● Task directions
Report how many lines of the listing below include the word "cambios". Give nothing but the number.

● Data for this task
......
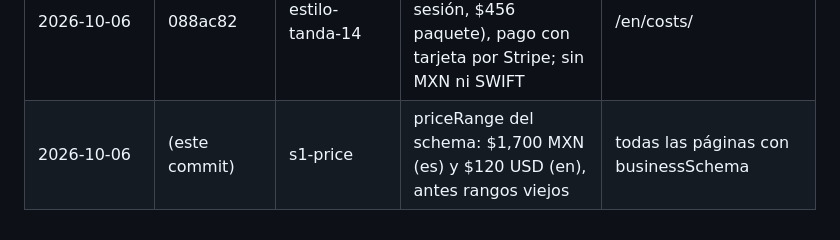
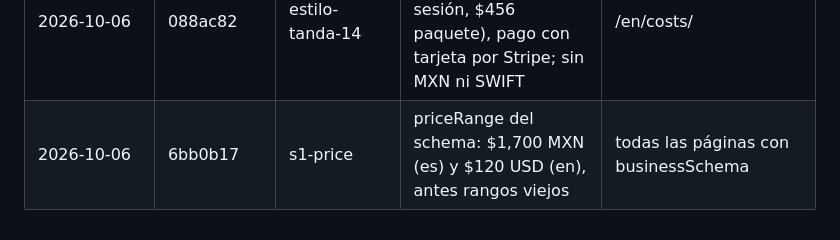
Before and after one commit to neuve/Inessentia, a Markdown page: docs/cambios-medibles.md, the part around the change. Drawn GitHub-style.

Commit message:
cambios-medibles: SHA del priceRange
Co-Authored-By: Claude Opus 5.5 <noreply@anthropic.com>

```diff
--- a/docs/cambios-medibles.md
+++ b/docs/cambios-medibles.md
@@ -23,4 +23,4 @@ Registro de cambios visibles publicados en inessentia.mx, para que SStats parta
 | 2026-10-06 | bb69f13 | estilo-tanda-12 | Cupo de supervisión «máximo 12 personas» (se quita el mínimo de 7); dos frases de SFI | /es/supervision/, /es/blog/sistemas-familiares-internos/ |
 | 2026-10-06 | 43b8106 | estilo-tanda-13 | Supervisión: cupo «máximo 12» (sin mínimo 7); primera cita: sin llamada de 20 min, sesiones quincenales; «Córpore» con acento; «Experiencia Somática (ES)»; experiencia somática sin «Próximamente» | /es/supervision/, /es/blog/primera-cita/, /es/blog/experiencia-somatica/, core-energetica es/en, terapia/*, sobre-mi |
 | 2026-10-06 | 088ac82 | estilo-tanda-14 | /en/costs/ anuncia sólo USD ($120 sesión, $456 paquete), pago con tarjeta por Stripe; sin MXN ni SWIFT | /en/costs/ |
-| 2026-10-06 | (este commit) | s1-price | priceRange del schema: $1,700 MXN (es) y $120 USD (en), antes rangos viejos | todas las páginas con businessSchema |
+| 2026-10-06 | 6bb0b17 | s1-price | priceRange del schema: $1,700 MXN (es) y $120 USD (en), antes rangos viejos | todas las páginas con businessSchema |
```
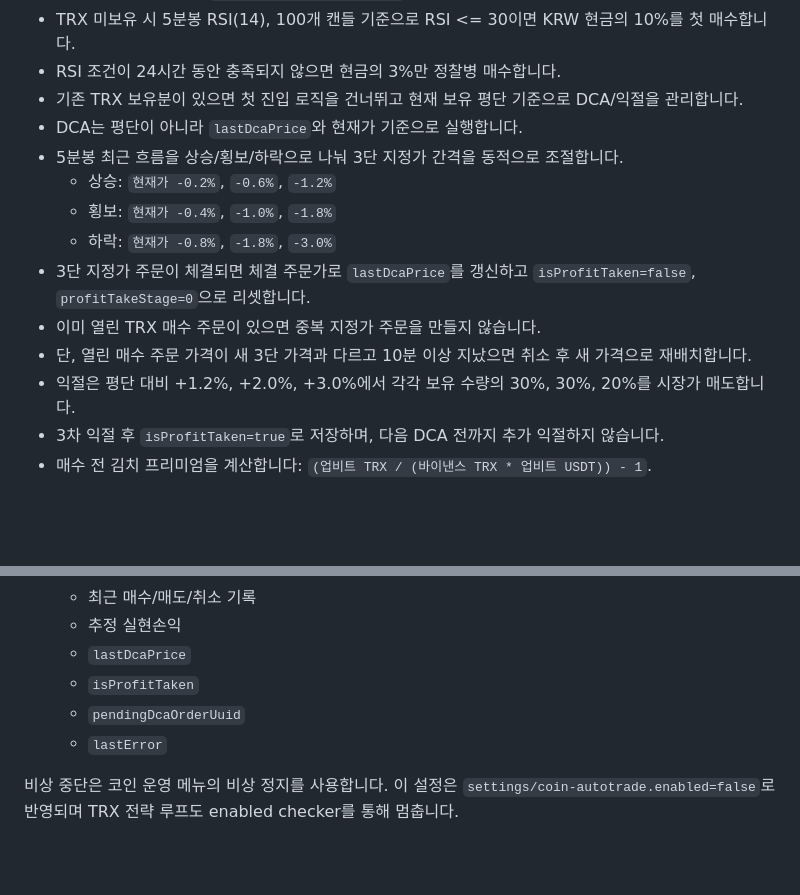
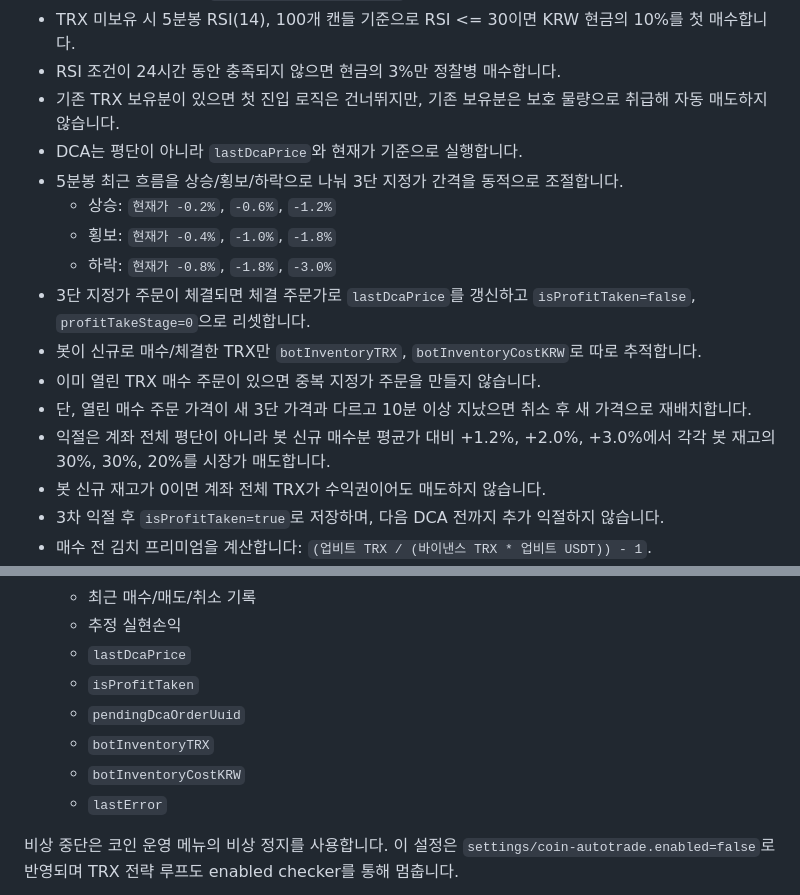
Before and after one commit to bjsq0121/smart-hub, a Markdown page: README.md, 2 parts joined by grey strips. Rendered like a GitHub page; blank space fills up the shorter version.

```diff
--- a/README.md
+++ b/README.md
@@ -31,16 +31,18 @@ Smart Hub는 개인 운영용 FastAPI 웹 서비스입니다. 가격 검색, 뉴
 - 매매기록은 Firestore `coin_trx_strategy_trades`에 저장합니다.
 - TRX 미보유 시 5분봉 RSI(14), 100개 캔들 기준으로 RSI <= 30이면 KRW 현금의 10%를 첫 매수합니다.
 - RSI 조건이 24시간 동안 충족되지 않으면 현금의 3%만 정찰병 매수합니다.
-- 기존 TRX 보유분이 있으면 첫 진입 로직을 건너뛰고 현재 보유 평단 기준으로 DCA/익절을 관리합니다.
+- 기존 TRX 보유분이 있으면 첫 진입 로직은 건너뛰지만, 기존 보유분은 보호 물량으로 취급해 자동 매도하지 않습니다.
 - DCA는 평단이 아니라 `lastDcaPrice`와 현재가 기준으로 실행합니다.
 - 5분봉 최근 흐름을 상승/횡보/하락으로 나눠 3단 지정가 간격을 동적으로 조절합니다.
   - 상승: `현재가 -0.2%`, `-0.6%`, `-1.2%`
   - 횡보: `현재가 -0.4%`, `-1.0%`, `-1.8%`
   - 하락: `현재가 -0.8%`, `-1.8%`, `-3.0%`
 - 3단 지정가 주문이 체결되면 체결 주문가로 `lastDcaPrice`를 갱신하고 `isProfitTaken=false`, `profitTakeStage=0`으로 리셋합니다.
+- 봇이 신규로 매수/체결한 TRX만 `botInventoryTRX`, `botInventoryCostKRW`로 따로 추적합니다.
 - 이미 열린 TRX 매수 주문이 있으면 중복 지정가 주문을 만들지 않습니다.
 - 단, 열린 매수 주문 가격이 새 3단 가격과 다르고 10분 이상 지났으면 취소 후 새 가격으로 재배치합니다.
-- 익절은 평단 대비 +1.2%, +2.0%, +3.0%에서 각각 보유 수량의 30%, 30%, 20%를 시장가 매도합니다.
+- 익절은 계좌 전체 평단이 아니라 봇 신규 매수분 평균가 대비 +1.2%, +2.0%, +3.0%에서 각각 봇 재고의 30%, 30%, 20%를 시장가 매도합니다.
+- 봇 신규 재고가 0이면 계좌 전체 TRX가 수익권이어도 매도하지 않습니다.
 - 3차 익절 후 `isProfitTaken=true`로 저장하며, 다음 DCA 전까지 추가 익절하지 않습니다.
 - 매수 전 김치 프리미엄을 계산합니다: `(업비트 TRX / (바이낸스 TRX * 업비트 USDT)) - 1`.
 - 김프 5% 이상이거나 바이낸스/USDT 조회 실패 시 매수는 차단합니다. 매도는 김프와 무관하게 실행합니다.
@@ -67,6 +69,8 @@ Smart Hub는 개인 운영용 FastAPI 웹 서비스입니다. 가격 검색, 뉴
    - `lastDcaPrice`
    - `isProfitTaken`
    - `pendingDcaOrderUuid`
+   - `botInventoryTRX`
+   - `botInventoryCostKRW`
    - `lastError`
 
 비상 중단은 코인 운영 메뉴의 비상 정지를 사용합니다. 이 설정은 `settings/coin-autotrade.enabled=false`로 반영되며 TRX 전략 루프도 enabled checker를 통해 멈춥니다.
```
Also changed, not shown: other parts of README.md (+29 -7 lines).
......
● Solution to this exercise
5